§ Your goal
Find how many lines of the following entries contain "final". Reply with the number alone.

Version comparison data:
——
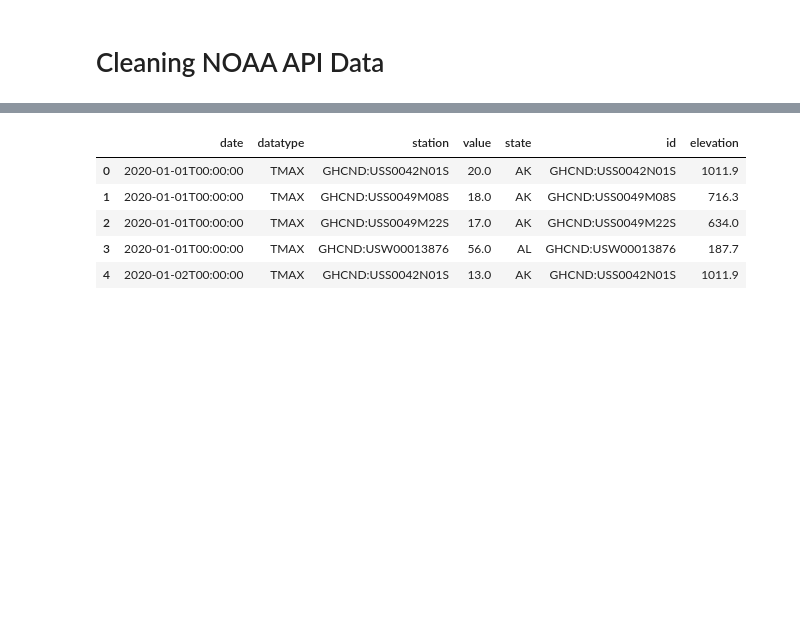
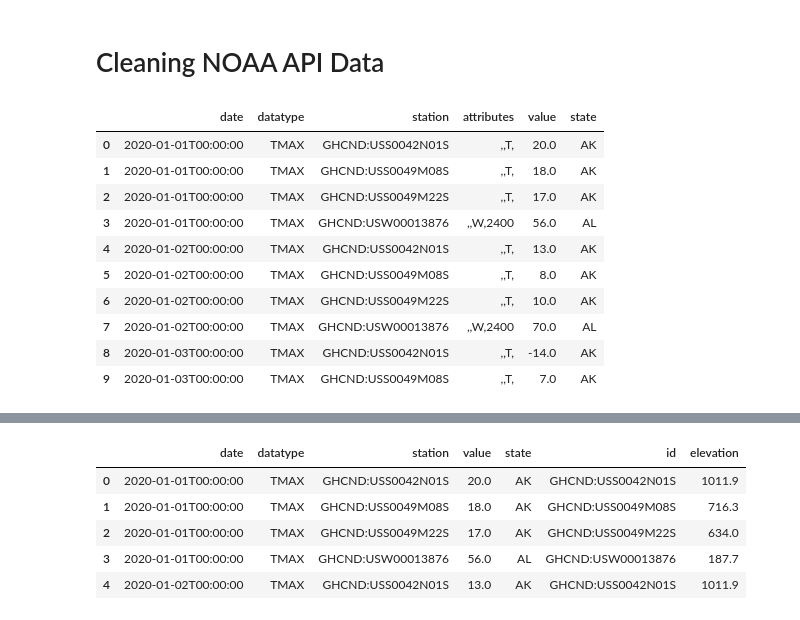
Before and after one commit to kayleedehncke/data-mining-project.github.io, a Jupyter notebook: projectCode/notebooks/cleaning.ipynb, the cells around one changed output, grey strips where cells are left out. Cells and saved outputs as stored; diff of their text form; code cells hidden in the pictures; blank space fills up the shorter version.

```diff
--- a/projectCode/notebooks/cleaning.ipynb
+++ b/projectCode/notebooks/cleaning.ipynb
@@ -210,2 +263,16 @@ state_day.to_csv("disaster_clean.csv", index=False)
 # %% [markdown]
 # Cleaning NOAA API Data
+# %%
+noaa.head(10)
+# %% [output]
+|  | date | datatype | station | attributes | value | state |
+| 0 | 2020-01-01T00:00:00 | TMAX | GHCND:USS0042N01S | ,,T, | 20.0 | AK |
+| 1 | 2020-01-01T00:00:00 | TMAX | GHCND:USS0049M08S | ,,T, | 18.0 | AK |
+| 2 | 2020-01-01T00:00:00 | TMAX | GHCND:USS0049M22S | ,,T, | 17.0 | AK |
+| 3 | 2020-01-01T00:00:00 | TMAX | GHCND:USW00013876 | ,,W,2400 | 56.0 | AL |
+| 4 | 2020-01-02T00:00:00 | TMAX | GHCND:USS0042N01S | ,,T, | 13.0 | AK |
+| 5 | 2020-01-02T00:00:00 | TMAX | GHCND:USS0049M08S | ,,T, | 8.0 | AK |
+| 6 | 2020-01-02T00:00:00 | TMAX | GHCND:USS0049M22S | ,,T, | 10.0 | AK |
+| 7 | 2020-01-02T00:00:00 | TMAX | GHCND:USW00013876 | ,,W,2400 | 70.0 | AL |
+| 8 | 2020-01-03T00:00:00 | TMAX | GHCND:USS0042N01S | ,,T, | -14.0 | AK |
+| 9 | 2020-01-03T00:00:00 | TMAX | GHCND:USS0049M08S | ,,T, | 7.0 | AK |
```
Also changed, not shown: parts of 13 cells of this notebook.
——
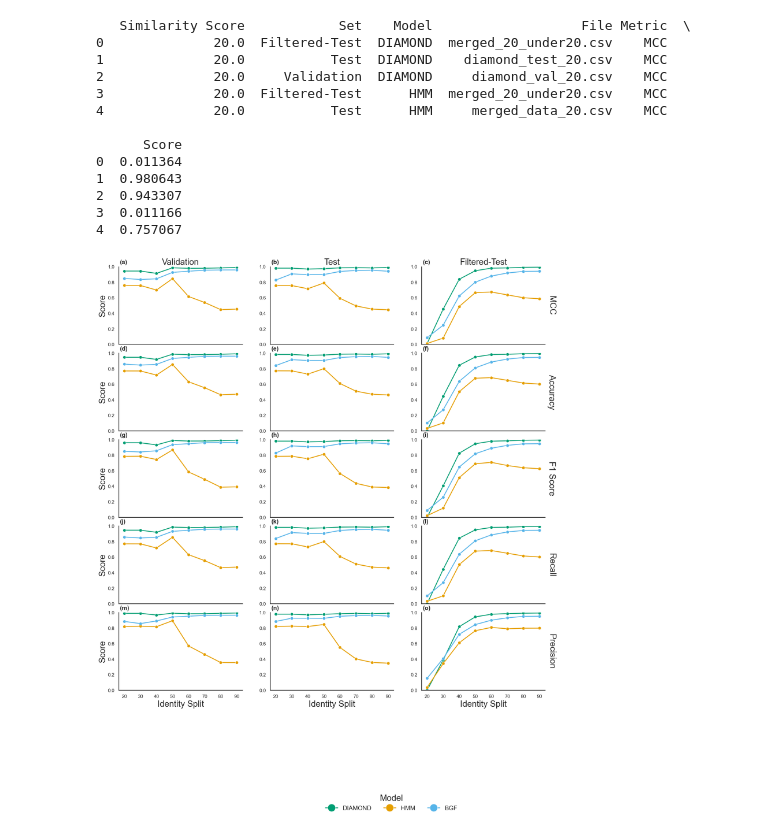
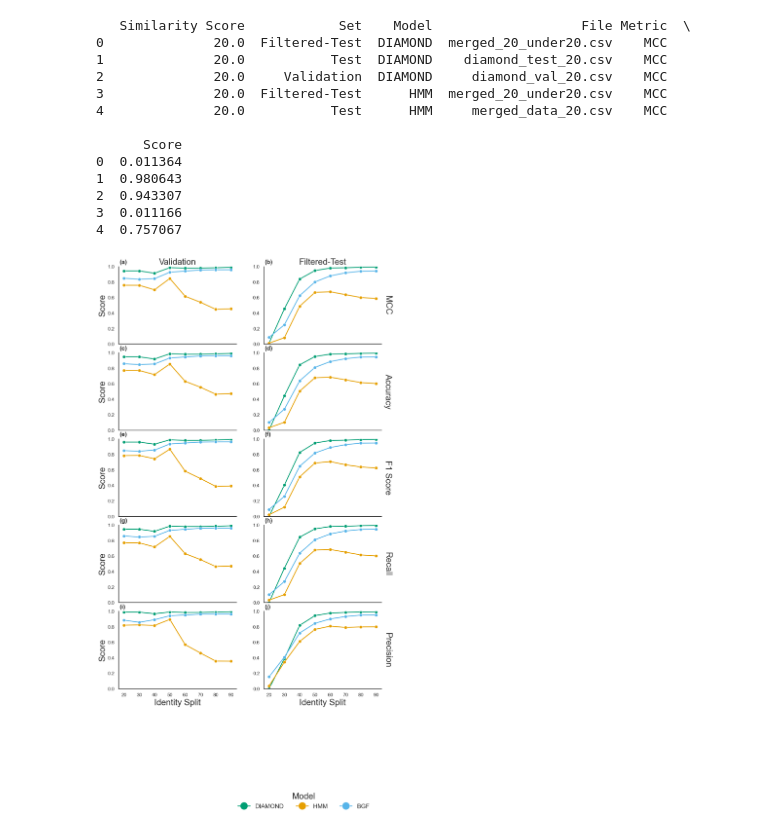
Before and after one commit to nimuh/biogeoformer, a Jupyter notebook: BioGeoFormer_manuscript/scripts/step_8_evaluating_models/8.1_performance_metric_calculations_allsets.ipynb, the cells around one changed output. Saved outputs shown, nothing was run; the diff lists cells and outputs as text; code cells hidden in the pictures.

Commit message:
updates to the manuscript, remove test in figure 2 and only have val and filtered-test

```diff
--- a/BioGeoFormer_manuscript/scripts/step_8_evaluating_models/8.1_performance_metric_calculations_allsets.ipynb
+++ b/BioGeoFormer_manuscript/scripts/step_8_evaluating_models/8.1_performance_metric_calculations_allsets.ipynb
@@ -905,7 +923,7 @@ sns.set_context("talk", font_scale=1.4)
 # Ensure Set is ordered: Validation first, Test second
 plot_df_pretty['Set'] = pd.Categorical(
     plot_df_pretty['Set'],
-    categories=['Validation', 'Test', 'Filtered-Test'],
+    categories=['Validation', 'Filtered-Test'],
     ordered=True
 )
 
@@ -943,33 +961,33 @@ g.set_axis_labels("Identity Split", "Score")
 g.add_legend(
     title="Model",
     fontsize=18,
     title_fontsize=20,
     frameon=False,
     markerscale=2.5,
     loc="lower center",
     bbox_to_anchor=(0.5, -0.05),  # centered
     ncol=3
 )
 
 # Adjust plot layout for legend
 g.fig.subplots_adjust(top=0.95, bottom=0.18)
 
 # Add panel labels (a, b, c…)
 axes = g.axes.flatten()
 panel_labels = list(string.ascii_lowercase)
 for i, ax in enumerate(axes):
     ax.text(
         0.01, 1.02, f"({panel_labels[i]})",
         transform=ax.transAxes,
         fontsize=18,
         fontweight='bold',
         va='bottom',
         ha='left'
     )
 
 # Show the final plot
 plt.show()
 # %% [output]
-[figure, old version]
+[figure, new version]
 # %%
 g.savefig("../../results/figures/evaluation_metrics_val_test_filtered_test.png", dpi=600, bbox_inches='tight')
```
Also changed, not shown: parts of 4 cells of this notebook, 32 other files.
——
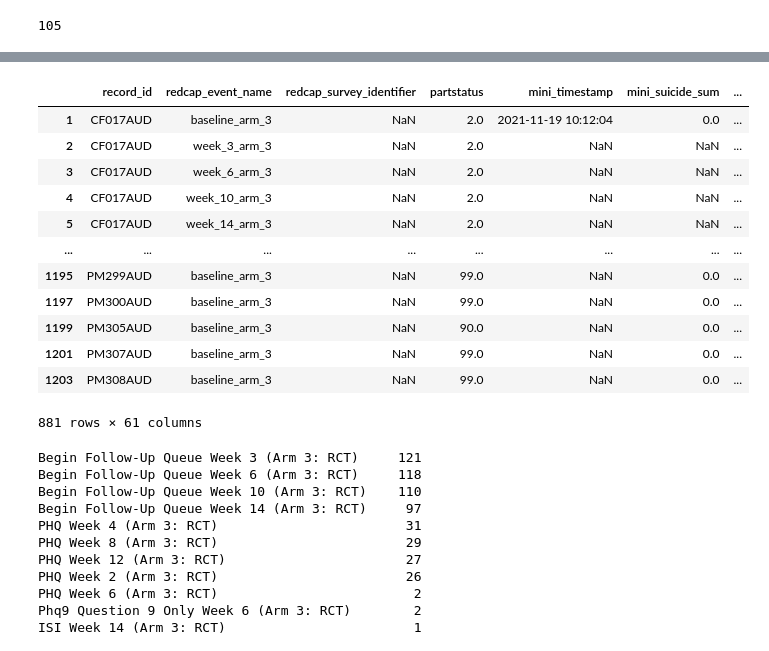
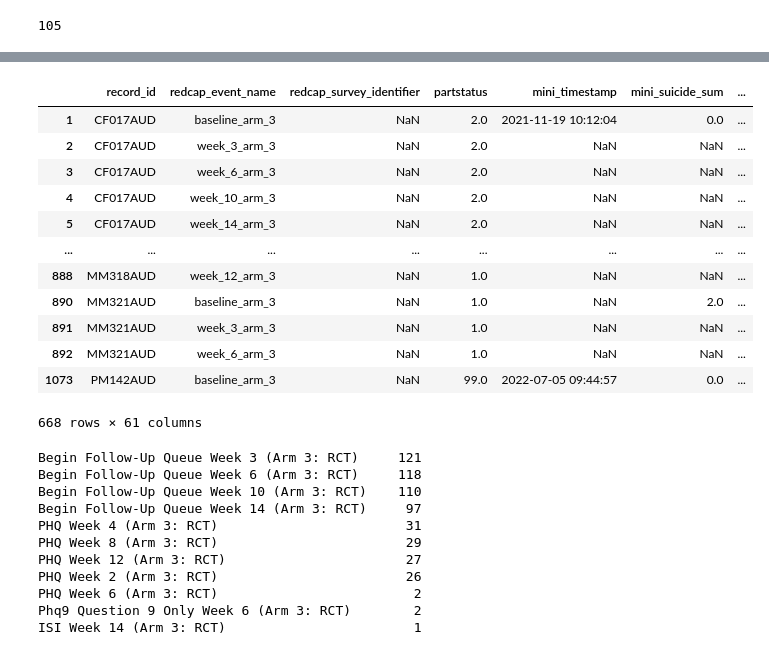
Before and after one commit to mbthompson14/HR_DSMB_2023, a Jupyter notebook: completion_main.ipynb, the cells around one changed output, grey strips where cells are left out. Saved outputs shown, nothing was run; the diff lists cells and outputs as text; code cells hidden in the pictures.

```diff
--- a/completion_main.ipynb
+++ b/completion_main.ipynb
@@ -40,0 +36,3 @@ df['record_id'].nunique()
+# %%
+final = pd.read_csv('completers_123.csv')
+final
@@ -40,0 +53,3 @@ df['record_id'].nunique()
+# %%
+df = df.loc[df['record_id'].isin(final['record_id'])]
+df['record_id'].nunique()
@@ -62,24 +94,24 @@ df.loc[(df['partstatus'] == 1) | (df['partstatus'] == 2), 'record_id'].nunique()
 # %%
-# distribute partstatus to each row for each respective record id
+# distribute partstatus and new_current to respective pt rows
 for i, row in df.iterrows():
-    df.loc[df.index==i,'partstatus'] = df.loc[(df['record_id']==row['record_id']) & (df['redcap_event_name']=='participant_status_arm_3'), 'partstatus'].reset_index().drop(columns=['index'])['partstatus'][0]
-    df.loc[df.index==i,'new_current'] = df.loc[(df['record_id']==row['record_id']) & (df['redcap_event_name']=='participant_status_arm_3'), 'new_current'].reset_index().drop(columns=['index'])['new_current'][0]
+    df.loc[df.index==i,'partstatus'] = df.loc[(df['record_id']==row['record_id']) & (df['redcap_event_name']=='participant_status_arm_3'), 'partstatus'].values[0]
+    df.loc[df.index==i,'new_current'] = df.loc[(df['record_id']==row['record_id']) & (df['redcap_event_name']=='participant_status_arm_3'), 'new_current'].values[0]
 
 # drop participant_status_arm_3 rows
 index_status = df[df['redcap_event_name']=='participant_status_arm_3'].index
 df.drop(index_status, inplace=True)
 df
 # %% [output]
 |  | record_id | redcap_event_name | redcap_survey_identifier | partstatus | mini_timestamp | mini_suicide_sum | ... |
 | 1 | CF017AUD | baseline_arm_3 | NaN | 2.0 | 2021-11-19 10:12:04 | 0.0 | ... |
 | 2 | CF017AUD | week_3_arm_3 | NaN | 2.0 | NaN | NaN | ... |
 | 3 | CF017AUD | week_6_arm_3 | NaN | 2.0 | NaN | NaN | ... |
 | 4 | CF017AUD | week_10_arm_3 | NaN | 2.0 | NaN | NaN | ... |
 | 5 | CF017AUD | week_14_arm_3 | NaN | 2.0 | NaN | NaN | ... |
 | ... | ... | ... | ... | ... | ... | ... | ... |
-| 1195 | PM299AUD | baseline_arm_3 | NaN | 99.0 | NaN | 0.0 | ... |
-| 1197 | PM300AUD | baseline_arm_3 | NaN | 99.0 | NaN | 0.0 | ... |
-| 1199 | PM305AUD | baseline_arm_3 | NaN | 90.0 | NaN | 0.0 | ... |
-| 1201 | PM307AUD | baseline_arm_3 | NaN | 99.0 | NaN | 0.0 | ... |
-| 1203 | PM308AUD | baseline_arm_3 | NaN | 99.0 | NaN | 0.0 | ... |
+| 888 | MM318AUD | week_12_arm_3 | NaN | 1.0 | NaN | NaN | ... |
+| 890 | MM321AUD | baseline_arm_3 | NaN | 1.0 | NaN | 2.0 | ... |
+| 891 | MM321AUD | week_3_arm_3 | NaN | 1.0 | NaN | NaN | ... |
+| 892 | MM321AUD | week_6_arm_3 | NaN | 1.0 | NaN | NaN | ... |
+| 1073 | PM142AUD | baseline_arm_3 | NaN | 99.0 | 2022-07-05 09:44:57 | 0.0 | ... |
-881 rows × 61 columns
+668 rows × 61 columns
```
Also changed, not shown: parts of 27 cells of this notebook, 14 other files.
——
§ Answer space
4